*About this task:* Could you give the data below again exactly, apart from the pictures?

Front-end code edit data
Content starts
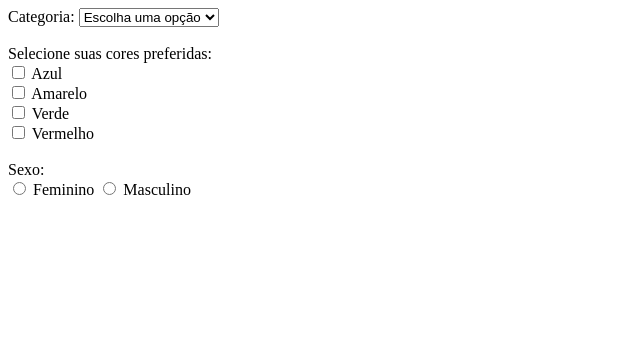
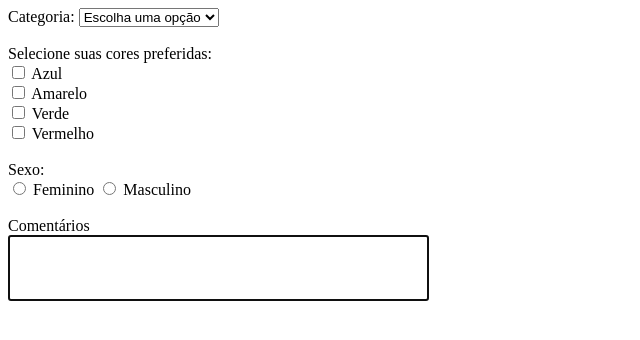
Before and after one commit to amandah-coslo/elementos_do_formulario, a plain HTML site: page index.html in a window 1280 px wide. Shown: the whole page, without its empty margins (0-640 px from the left). Drawn offline with Linux system fonts and the light colour scheme.

Commit message:
foi adicionado o textarea (comentários)

```diff
--- a/index.html
+++ b/index.html
@@ -6,6 +6,7 @@
 </head>
 <body>
 
+    <!--div select-->
     <div>
         <label for="categoria">Categoria:</label>
         <select name="Categoria" id="categoria">
@@ -15,6 +16,9 @@
             <option value="funcionario">Funcionário</option>
         </select>
     </div>
+    <!--fim div select-->
+
+    <!--div checkbox-->
     <div>
         <br/>
         <label>Selecione suas cores preferidas:</label>
@@ -31,6 +35,9 @@
         <input type="checkbox" name="blue" id="red">
         <label for="red">Vermelho</label>
     </div>
+    <!--fim div checkbox-->
+
+    <!--div radio-->
     <div>
         <br/>
         <label>Sexo:</label>
@@ -40,6 +47,23 @@
         <input type="radio" name="sexo" id="sexo_m" value="m">
         <label for="sexo_m">Masculino</label>
     </div>
+    <!--fim div radio-->
 
+    <!--div textarea-->
+    <div>
+        <br/>
+        <label for="comentarios">Comentários</label>
+        <br/>
+        <textarea
+            name="comentarios"
+            id="comentarios"
+            rows="4"
+            cols="50"
+            autofocus
+            required
+            style="resize: none;">
+        </textarea>
+    </div>
+    <!--fim div textarea-->
 </body>
 </html>
```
Content ends
*Finished exercise:*
Before and after one commit to amandah-coslo/elementos_do_formulario, a plain HTML site: page index.html in a window 1280 px wide. Shown: the whole page, without its empty margins (0-640 px from the left). Drawn offline with Linux system fonts and the light colour scheme.

Commit message:
foi adicionado o textarea (comentários)

```diff
--- a/index.html
+++ b/index.html
@@ -6,6 +6,7 @@
 </head>
 <body>
 
+    <!--div select-->
     <div>
         <label for="categoria">Categoria:</label>
         <select name="Categoria" id="categoria">
@@ -15,6 +16,9 @@
             <option value="funcionario">Funcionário</option>
         </select>
     </div>
+    <!--fim div select-->
+
+    <!--div checkbox-->
     <div>
         <br/>
         <label>Selecione suas cores preferidas:</label>
@@ -31,6 +35,9 @@
         <input type="checkbox" name="blue" id="red">
         <label for="red">Vermelho</label>
     </div>
+    <!--fim div checkbox-->
+
+    <!--div radio-->
     <div>
         <br/>
         <label>Sexo:</label>
@@ -40,6 +47,23 @@
         <input type="radio" name="sexo" id="sexo_m" value="m">
         <label for="sexo_m">Masculino</label>
     </div>
+    <!--fim div radio-->
 
+    <!--div textarea-->
+    <div>
+        <br/>
+        <label for="comentarios">Comentários</label>
+        <br/>
+        <textarea
+            name="comentarios"
+            id="comentarios"
+            rows="4"
+            cols="50"
+            autofocus
+            required
+            style="resize: none;">
+        </textarea>
+    </div>
+    <!--fim div textarea-->
 </body>
 </html>
```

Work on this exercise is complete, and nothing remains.